….Even India seems to have been enlisted in the Musharraf makeover; during the Non-Aligned Movement summit in Havana earlier in the week, Indian Prime Minister Manmohan Singh announced a pact with Pakistan to fight terrorism and move the peace process forward through high-level exchanges. This came, no doubt, in exchange for guarantees that the U.S.-Indian civilian nuclear deal would be pushed through Congress before the session comes to a close.[STRATFOR]

I never knew this nuke deal was so important for Manmohan Singh that he would become subservient to US diktat and sacrifice our national interests so America's FATWAT can breathe easy. How the hell did he forget that it is the Americans who need us more than we need them? Can they afford to ignore an economy that is growing at more than 8% p.a.?

After the meeting between Singh and Musharraf at Havana, Manmohan Singh out of the blue announced the setting up a joint mechanism on anti-terrorism. Forget the strategic experts even the common man felt this was suicidal and capitulation by us.

I don't understand why Manmohan Singh is in such a hurry to get the nuke deal passed by the US Senate this session itself. Even if the Republicans lost control of the Senate, sooner or later this deal would have been ours coz it would be stupid of the Americans to ignore our booming economy. We only need this deal if it is according to the July 2005 agreement and not with strings attached as it is now. Moreover even if the nuke deal comes through, the electricity produced will only cater to about 20%-30% of our future projected requirements.

It's a pity that we didn't see this strategically conniving plan of Bush and Musharraf coming and played right into US hands by readily agreeing to American diktat to provide Musharraf with breathing space. The Americans knew it would be very tempting for India to attack terror camps in POK/Pak coinciding with their Osama hunt in Pakistan territory. So to pre-empt that they offered us a faster nuke deal and also got us entwined with Pakistan in some stupid anti-terror mechanism, which is doomed to fail from the word go. The Indian government's stupidity has caused them support among the people and in the strategic and media communities. They have made India a laughingstock around the world.

Let us remember that the Bush strategy in South Asia is a tightrope act that balances competing foreign policy objectives: prevent Islamic extremists from gaining control of Pakistan and, more important, its nuclear arsenal; bolster India as a counter-force to Chinese power; and use U.S. influence with Pakistan as a bargaining chip with India.

BTW, the Indo-US nuke deal that was being talked about of being delayed this Senate session will most probably be passed this week just as STRATFOR analysed.

1 comment:

Apollo said...

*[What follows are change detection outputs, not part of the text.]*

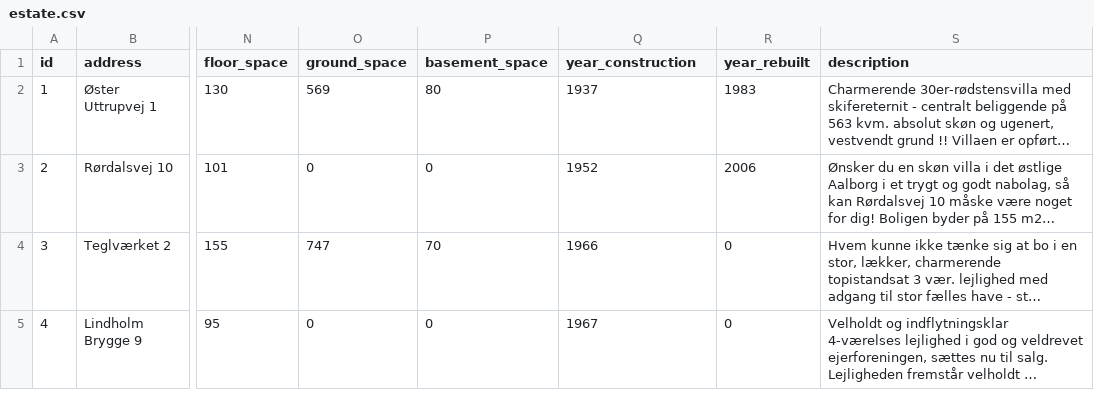
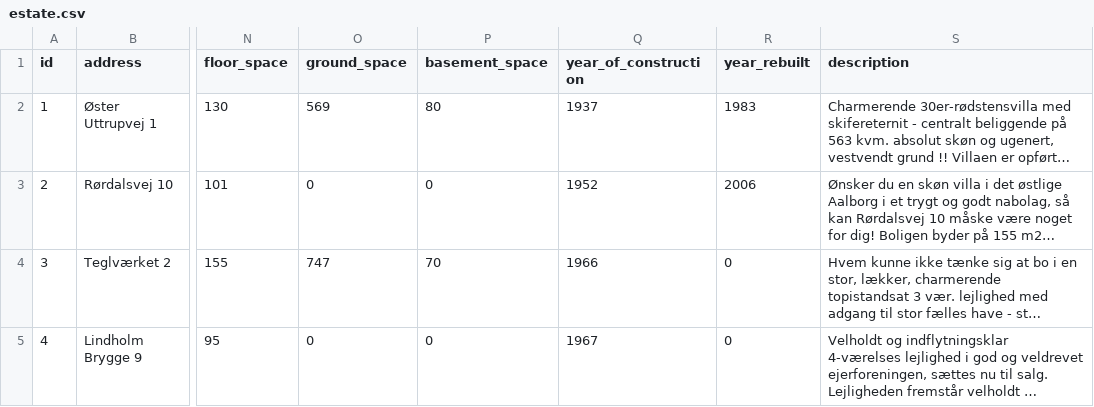
Before and after one commit to peter-olesen/api-homelands, a CSV file: data/estate.csv, drawn as a sheet; only a part is shown, gaps mark what is left out; long unchanged cells end in …; the diff names each change by its address in the sheet, - before the commit and + after, or states it on an @@ line.

```diff
--- a/data/estate.csv
+++ b/data/estate.csv
-Q1: year_construction
+Q1: year_of_construction
```
Also changed, not shown: 14 other files.
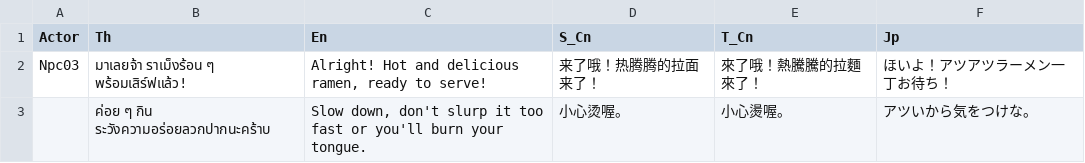
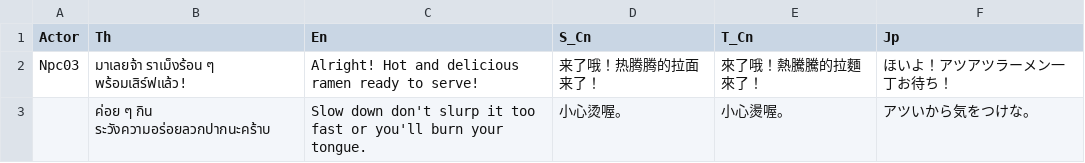
Before and after one commit to craxidile/neko-odyssey-main, a CSV file: Assets/NekoOdyssey/Scripts/Game.Unity/Routine/Routine CSV/npc03Dialogue01.csv, drawn as a sheet.

```diff
--- a/Assets/NekoOdyssey/Scripts/Game.Unity/Routine/Routine CSV/npc03Dialogue01.csv
+++ b/Assets/NekoOdyssey/Scripts/Game.Unity/Routine/Routine CSV/npc03Dialogue01.csv
@@ -1,3 +1,3 @@
 Actor,Th,En,S_Cn,T_Cn,Jp
-Npc03,มาเลยจ้า ราเม็งร้อน ๆ พร้อมเสิร์ฟแล้ว!,"Alright! Hot and delicious ramen, ready to serve!",来了哦！热腾腾的拉面来了！,來了哦！熱騰騰的拉麵來了！,ほいよ！アツアツラーメン一丁お待ち！
-,ค่อย ๆ กิน ระวังความอร่อยลวกปากนะคร้าบ,"Slow down, don't slurp it too fast or you'll burn your tongue.",小心烫喔。,小心燙喔。,アツいから気をつけな。
+Npc03,มาเลยจ้า ราเม็งร้อน ๆ พร้อมเสิร์ฟแล้ว!,Alright! Hot and delicious ramen ready to serve!,来了哦！热腾腾的拉面来了！,來了哦！熱騰騰的拉麵來了！,ほいよ！アツアツラーメン一丁お待ち！
+,ค่อย ๆ กิน ระวังความอร่อยลวกปากนะคร้าบ,Slow down don't slurp it too fast or you'll burn your tongue.,小心烫喔。,小心燙喔。,アツいから気をつけな。
```
Also changed, not shown: 12 other files.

It is a given that the US is trying to pressure India into toeing its line.They are the sole superpower and it is natural to expect that. What is also natural to expect is that the India Government should stand up to all the pressures and be razor sharp focussed on its OWN interests.

Is it happening? Is the current Indian govt doing it? Certainly not.